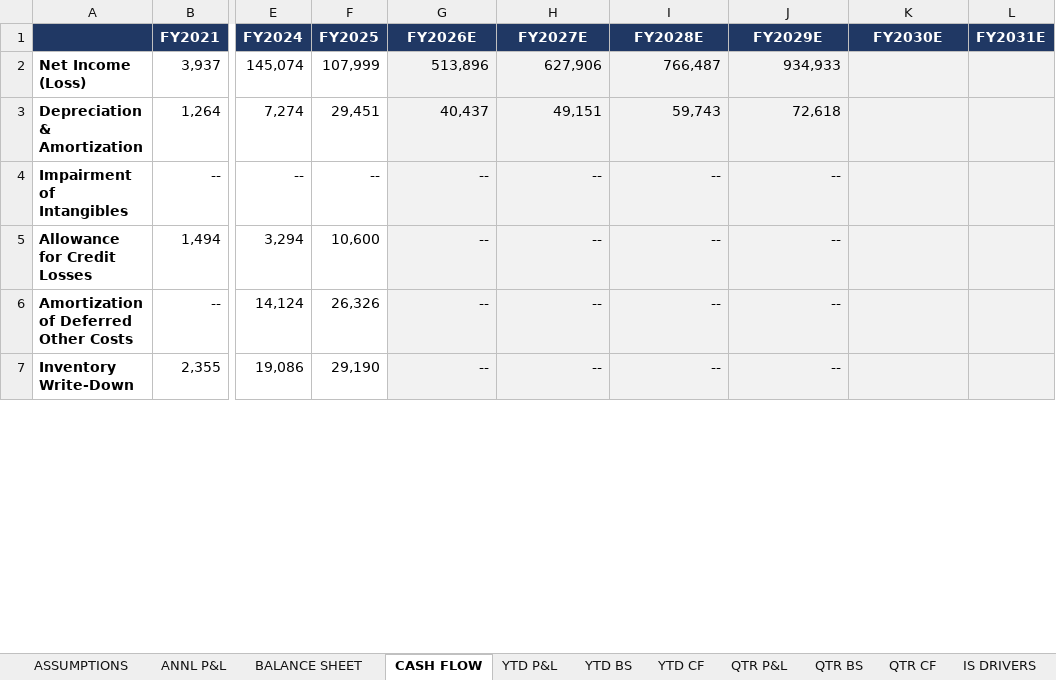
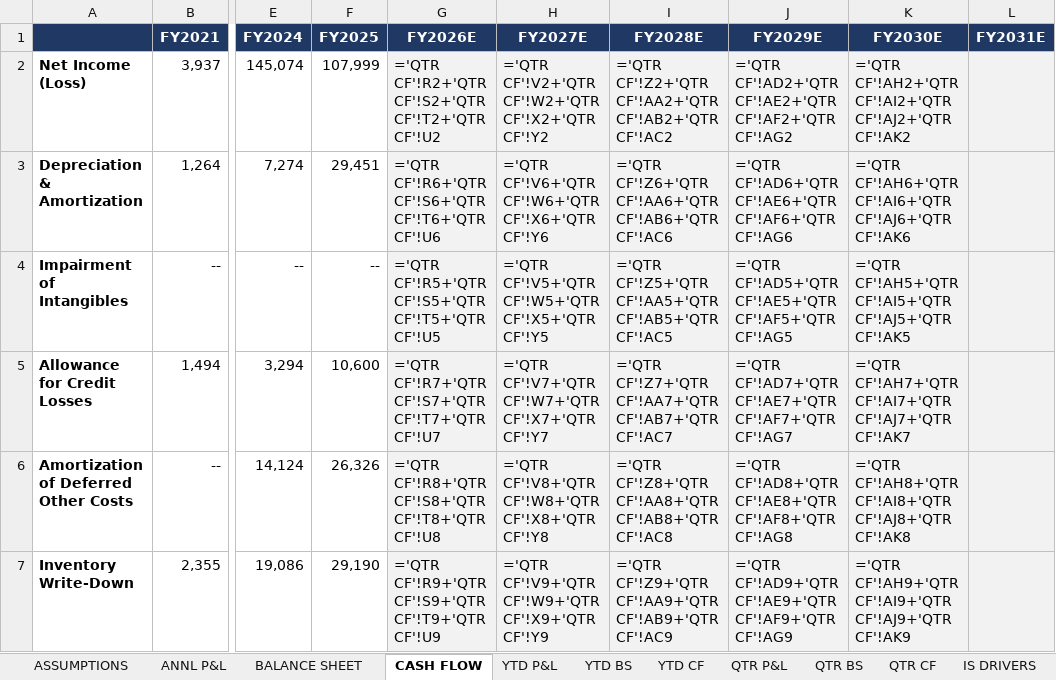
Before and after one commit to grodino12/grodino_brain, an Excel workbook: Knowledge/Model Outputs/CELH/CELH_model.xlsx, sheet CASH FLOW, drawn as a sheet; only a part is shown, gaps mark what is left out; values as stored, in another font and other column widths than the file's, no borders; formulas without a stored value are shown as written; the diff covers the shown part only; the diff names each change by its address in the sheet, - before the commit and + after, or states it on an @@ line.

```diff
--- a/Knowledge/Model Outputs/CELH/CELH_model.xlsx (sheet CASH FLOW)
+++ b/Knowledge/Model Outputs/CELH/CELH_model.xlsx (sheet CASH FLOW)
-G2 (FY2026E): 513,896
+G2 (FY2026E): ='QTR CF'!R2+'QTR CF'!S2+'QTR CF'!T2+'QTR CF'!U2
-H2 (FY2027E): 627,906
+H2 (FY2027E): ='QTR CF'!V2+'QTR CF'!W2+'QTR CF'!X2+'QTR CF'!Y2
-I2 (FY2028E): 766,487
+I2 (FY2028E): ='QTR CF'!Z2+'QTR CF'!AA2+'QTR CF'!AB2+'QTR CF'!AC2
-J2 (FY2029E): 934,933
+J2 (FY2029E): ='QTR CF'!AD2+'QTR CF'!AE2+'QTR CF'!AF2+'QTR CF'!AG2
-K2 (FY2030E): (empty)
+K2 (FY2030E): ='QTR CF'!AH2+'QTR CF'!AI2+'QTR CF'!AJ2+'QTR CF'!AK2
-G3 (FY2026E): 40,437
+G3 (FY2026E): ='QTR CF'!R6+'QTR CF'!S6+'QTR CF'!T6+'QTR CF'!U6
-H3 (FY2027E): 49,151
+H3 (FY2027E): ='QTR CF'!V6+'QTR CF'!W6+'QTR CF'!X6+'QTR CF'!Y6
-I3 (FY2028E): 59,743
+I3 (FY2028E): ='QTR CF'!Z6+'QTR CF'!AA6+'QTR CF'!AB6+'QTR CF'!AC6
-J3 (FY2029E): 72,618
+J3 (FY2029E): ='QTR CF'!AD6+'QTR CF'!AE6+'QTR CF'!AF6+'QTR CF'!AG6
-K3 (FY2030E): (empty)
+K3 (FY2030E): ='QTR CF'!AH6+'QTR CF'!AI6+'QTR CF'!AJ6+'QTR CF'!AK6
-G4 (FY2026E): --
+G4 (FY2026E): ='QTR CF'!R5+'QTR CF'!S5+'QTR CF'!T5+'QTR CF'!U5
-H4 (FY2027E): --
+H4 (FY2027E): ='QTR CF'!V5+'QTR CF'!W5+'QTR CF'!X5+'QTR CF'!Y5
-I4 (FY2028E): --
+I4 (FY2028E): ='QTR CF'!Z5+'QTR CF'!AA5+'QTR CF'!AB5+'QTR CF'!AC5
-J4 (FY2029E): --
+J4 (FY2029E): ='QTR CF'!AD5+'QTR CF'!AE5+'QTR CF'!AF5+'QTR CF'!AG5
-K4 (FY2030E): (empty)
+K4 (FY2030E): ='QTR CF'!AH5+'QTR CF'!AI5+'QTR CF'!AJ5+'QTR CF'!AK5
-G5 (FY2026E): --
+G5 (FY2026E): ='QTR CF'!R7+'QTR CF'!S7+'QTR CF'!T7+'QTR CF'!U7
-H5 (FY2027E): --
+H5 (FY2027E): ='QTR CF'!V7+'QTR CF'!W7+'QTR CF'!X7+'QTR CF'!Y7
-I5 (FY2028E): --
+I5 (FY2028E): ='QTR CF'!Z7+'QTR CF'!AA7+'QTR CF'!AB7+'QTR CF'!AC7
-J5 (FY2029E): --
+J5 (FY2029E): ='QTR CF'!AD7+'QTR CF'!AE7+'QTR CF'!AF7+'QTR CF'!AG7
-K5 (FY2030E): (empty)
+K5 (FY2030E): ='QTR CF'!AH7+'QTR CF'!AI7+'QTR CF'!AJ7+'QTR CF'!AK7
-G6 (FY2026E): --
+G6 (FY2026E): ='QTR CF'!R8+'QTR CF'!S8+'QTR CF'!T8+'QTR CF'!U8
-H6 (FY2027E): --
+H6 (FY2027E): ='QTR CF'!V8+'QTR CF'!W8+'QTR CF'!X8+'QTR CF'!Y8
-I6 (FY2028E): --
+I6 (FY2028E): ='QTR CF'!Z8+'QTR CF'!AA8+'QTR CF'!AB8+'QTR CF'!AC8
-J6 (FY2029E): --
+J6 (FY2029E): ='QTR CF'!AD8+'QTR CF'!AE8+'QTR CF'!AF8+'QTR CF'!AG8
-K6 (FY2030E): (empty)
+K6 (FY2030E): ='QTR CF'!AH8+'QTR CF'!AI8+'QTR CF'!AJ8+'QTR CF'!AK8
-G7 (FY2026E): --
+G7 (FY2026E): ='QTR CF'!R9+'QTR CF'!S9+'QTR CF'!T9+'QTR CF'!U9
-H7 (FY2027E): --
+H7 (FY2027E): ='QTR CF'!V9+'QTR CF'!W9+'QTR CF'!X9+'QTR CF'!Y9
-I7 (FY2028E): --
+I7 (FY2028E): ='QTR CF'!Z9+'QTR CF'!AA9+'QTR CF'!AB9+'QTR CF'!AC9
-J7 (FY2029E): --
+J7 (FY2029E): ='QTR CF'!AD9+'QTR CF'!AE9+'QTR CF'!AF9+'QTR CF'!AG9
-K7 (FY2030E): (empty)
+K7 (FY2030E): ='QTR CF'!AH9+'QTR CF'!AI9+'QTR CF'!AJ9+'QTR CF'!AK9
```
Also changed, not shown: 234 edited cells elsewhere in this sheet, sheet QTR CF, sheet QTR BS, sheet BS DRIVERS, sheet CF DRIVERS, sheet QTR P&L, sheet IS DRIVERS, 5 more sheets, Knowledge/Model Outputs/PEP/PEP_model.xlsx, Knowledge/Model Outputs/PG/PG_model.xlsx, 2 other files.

___

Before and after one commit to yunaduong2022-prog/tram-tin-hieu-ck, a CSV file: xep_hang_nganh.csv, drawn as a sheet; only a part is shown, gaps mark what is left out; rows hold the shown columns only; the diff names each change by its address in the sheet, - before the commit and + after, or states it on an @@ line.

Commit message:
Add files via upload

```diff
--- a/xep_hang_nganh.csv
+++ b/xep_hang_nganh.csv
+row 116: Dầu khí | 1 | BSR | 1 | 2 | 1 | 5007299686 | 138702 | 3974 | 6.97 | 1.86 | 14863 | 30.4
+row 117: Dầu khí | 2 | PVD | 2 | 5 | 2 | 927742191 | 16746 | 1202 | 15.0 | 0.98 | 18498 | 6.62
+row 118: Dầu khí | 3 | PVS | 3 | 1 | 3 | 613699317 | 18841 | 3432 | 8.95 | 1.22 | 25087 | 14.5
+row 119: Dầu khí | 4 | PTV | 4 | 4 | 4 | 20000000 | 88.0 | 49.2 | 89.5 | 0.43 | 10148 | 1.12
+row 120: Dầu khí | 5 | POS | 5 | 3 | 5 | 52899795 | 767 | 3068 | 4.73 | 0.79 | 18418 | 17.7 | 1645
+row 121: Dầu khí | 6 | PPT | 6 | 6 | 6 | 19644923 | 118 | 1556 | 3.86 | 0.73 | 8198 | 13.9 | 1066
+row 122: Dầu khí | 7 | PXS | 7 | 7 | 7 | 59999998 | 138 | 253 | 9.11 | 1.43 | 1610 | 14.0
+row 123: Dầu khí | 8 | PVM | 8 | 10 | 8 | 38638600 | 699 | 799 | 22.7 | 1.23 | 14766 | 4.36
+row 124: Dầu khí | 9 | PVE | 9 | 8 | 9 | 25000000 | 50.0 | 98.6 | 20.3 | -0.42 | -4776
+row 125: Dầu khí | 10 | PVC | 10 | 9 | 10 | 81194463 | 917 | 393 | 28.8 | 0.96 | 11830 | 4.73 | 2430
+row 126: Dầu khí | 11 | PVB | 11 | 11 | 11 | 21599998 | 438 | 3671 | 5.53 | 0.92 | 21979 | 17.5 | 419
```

___

§ **Task details**:
If a line in the material contains "sheet", show it.

§ **Completed task**:
Before and after one commit to grodino12/grodino_brain, an Excel workbook: Knowledge/Model Outputs/CELH/CELH_model.xlsx, sheet CASH FLOW, drawn as a sheet; only a part is shown, gaps mark what is left out; values as stored, in another font and other column widths than the file's, no borders; formulas without a stored value are shown as written; the diff covers the shown part only; the diff names each change by its address in the sheet, - before the commit and + after, or states it on an @@ line.
--- a/Knowledge/Model Outputs/CELH/CELH_model.xlsx (sheet CASH FLOW)
+++ b/Knowledge/Model Outputs/CELH/CELH_model.xlsx (sheet CASH FLOW)
Also changed, not shown: 234 edited cells elsewhere in this sheet, sheet QTR CF, sheet QTR BS, sheet BS DRIVERS, sheet CF DRIVERS, sheet QTR P&L, sheet IS DRIVERS, 5 more sheets, Knowledge/Model Outputs/PEP/PEP_model.xlsx, Knowledge/Model Outputs/PG/PG_model.xlsx, 2 other files.
Before and after one commit to yunaduong2022-prog/tram-tin-hieu-ck, a CSV file: xep_hang_nganh.csv, drawn as a sheet; only a part is shown, gaps mark what is left out; rows hold the shown columns only; the diff names each change by its address in the sheet, - before the commit and + after, or states it on an @@ line.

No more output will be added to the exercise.